Task to carry out:
Each line with the string "sqrt" is to be copied from the records below.

============================================================

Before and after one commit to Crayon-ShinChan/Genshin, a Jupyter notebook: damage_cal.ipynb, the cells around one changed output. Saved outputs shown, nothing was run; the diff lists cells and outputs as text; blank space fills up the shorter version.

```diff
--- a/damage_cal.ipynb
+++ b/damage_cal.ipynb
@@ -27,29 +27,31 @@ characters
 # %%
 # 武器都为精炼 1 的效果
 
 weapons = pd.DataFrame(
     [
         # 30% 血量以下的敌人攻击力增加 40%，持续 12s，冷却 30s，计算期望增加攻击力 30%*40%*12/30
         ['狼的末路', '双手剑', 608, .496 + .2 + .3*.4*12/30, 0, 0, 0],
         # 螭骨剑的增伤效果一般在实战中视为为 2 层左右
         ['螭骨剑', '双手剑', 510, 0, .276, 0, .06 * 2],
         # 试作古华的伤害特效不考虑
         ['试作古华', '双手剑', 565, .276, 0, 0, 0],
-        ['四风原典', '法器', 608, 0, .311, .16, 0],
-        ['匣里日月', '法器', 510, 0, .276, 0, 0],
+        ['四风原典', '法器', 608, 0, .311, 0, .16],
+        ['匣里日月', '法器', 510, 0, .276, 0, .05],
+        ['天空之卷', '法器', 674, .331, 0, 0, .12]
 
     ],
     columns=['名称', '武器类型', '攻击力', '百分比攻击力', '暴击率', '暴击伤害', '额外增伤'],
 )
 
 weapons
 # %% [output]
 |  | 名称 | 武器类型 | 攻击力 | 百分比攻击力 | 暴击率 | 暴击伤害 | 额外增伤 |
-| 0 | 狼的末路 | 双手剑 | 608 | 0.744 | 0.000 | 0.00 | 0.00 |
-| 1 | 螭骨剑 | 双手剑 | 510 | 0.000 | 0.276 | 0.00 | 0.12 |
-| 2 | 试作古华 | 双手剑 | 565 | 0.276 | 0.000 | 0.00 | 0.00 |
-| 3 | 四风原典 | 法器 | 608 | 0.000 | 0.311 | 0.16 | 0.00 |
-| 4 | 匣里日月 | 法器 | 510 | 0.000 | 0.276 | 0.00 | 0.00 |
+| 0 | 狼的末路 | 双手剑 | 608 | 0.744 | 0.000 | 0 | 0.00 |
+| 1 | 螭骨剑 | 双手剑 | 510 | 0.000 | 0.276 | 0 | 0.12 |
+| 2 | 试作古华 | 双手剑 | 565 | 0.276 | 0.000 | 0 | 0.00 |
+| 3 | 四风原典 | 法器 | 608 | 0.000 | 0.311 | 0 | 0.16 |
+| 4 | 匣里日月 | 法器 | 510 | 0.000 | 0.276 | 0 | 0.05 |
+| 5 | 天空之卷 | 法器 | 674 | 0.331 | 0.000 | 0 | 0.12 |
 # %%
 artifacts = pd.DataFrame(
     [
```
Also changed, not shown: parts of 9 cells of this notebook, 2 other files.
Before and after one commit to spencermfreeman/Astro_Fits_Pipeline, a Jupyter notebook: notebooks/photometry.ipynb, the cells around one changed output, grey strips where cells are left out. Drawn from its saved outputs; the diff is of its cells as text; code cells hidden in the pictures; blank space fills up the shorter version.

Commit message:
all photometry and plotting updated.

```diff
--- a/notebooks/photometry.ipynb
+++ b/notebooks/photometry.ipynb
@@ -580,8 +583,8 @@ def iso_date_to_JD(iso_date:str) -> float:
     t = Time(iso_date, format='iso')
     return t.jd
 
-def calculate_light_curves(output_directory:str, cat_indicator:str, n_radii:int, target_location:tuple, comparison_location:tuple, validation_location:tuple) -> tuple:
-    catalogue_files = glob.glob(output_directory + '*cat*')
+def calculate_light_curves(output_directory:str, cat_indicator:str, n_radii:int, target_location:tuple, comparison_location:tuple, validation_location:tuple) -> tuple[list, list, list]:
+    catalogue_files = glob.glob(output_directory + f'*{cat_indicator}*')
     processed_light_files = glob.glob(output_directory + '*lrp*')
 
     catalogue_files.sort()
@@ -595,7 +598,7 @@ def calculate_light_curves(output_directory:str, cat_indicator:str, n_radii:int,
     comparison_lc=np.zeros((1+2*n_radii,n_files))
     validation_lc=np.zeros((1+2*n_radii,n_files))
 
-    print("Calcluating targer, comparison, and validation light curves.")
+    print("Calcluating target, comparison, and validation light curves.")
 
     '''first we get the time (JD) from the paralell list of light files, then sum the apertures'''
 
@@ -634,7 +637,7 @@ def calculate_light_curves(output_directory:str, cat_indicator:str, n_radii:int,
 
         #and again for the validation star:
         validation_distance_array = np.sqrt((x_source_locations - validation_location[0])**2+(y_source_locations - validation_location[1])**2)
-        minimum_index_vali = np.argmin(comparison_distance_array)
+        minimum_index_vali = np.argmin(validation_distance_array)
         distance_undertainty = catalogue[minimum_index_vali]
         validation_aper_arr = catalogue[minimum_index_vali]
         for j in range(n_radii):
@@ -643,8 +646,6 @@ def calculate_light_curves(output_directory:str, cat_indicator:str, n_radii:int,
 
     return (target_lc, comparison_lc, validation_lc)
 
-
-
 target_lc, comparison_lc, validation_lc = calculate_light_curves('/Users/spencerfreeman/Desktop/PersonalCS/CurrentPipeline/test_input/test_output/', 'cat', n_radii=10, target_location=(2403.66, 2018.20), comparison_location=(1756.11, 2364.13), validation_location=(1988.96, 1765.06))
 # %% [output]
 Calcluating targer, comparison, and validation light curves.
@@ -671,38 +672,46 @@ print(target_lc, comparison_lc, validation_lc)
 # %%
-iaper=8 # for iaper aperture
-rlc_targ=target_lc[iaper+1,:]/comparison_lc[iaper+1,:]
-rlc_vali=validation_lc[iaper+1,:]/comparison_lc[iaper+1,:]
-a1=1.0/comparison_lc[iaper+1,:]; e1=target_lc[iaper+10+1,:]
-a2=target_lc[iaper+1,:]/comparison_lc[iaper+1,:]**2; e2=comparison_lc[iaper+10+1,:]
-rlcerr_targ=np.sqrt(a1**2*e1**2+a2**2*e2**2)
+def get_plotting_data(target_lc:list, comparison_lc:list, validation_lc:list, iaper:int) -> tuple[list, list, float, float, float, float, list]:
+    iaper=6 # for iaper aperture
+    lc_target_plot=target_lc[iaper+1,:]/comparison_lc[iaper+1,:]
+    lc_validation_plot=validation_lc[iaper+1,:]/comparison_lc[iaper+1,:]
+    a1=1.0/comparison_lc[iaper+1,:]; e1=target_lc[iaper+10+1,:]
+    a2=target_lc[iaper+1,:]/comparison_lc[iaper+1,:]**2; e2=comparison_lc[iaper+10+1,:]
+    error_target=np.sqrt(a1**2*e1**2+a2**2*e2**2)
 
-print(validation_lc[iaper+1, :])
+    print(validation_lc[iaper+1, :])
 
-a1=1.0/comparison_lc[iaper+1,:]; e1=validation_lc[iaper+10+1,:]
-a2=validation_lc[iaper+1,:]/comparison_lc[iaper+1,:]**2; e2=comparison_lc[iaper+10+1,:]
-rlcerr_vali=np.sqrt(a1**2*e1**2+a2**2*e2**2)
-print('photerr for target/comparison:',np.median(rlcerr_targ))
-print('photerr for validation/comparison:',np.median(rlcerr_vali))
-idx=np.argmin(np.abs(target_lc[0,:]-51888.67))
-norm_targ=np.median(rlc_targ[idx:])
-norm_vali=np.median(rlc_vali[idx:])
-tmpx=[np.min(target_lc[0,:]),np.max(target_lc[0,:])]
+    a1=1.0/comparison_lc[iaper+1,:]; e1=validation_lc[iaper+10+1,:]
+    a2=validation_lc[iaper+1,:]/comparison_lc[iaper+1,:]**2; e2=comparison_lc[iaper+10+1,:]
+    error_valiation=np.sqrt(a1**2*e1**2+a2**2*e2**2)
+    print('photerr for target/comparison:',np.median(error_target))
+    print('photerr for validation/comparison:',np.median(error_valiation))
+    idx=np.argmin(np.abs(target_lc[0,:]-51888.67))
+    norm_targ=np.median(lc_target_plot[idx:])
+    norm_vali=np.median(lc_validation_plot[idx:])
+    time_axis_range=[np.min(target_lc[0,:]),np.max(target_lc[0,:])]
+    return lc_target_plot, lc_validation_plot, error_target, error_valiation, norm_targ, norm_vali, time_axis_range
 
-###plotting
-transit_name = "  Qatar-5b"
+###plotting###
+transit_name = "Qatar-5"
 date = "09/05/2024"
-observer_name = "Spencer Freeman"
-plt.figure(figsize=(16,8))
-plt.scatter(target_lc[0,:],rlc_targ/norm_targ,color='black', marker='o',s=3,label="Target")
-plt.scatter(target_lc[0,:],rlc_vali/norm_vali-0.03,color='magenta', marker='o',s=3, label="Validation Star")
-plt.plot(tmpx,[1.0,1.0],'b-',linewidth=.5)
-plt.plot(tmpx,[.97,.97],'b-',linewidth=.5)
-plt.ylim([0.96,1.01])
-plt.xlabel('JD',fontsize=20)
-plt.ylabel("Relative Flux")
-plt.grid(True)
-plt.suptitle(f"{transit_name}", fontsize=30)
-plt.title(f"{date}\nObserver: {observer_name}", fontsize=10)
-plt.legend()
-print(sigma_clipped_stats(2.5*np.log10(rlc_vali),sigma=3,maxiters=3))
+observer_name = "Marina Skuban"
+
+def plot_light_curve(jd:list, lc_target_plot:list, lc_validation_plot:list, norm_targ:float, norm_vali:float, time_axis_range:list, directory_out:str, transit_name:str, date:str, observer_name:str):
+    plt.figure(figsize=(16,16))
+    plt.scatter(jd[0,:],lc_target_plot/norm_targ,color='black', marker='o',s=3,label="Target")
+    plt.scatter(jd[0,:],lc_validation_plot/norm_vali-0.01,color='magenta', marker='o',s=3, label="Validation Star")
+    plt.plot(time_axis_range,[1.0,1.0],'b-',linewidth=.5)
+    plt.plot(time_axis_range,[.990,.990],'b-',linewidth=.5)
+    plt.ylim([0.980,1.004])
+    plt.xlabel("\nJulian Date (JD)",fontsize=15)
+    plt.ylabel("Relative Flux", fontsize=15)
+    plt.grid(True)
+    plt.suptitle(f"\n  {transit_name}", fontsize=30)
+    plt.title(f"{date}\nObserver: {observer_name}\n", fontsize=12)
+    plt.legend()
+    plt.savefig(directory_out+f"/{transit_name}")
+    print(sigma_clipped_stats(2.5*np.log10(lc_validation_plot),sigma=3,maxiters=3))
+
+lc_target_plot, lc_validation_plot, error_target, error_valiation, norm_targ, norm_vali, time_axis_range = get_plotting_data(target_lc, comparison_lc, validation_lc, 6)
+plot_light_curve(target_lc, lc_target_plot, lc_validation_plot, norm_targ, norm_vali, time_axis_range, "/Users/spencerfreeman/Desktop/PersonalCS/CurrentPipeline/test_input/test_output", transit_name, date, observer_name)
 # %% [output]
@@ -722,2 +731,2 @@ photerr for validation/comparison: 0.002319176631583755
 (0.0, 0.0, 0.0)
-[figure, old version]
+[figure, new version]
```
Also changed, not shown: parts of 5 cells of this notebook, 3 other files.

============================================================

Problem solution:
         validation_distance_array = np.sqrt((x_source_locations - validation_location[0])**2+(y_source_locations - validation_location[1])**2)
-rlcerr_targ=np.sqrt(a1**2*e1**2+a2**2*e2**2)
+    error_target=np.sqrt(a1**2*e1**2+a2**2*e2**2)
-rlcerr_vali=np.sqrt(a1**2*e1**2+a2**2*e2**2)
+    error_valiation=np.sqrt(a1**2*e1**2+a2**2*e2**2)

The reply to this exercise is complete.